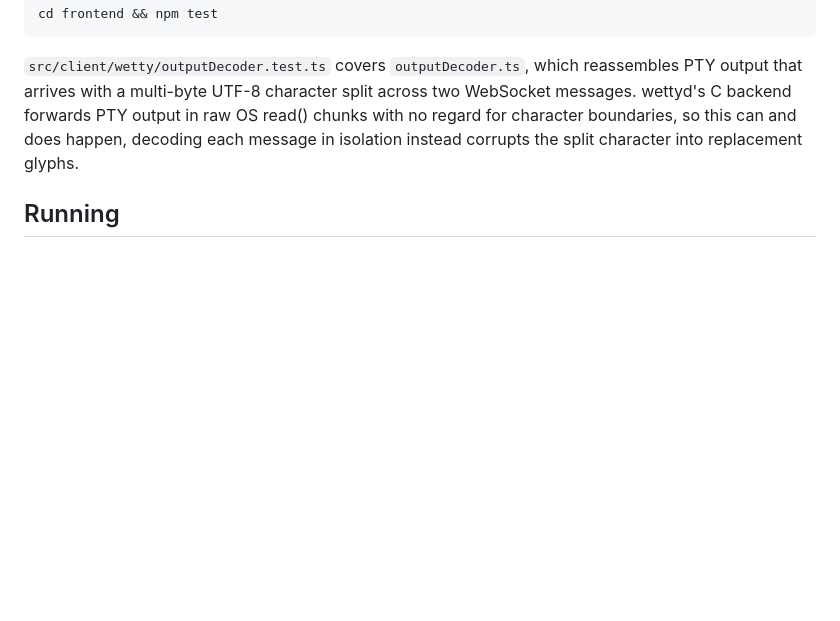
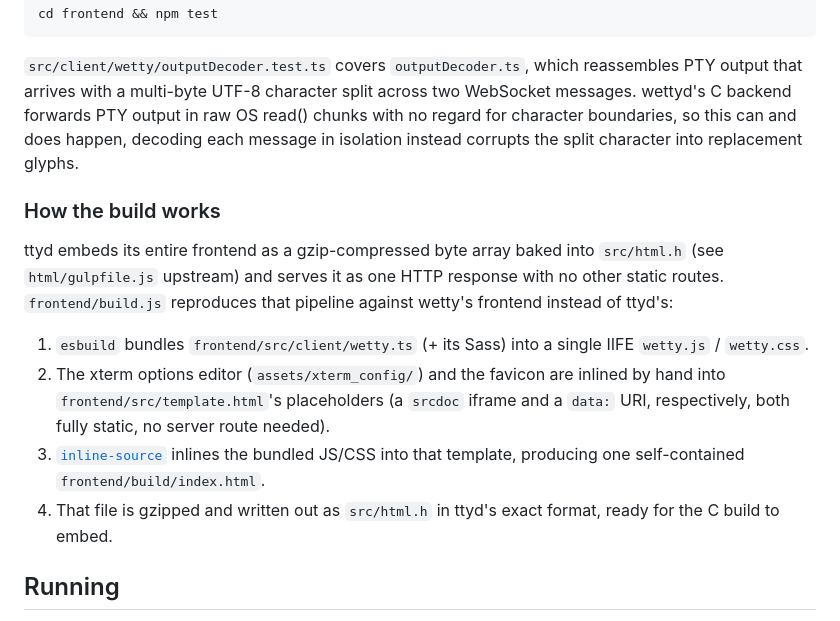
Before and after one commit to antonbezr/wettyd, a Markdown page: README.md, the part around one of its changes. Rendered like a GitHub page; blank space fills up the shorter version.

```diff
--- a/README.md
+++ b/README.md
@@ -108,6 +66,25 @@ raw OS read() chunks with no regard for character boundaries, so this can
 and does happen, decoding each message in isolation instead corrupts the
 split character into replacement glyphs.
 
+### How the build works
+
+ttyd embeds its entire frontend as a gzip-compressed byte array baked into
+`src/html.h` (see `html/gulpfile.js` upstream) and serves it as one HTTP
+response with no other static routes. `frontend/build.js` reproduces that
+pipeline against wetty's frontend instead of ttyd's:
+
+1. `esbuild` bundles `frontend/src/client/wetty.ts` (+ its Sass) into a single
+   IIFE `wetty.js` / `wetty.css`.
+2. The xterm options editor (`assets/xterm_config/`) and the favicon are
+   inlined by hand into `frontend/src/template.html`'s placeholders (a
+   `srcdoc` iframe and a `data:` URI, respectively, both fully static, no
+   server route needed).
+3. [`inline-source`](https://www.npmjs.com/package/inline-source) inlines the
+   bundled JS/CSS into that template, producing one self-contained
+   `frontend/build/index.html`.
+4. That file is gzipped and written out as `src/html.h` in ttyd's exact
+   format, ready for the C build to embed.
+
 ## Running
 
 Same CLI as ttyd (see `./build/wettyd --help`), **ttyd is read-only by
```
Also changed, not shown: other parts of README.md (+16 -58 lines).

*Exercise description*: Show the lines of the material that contain the word "README".

*Task response*:
Before and after one commit to antonbezr/wettyd, a Markdown page: README.md, the part around one of its changes. Rendered like a GitHub page; blank space fills up the shorter version.
--- a/README.md
+++ b/README.md
Also changed, not shown: other parts of README.md (+16 -58 lines).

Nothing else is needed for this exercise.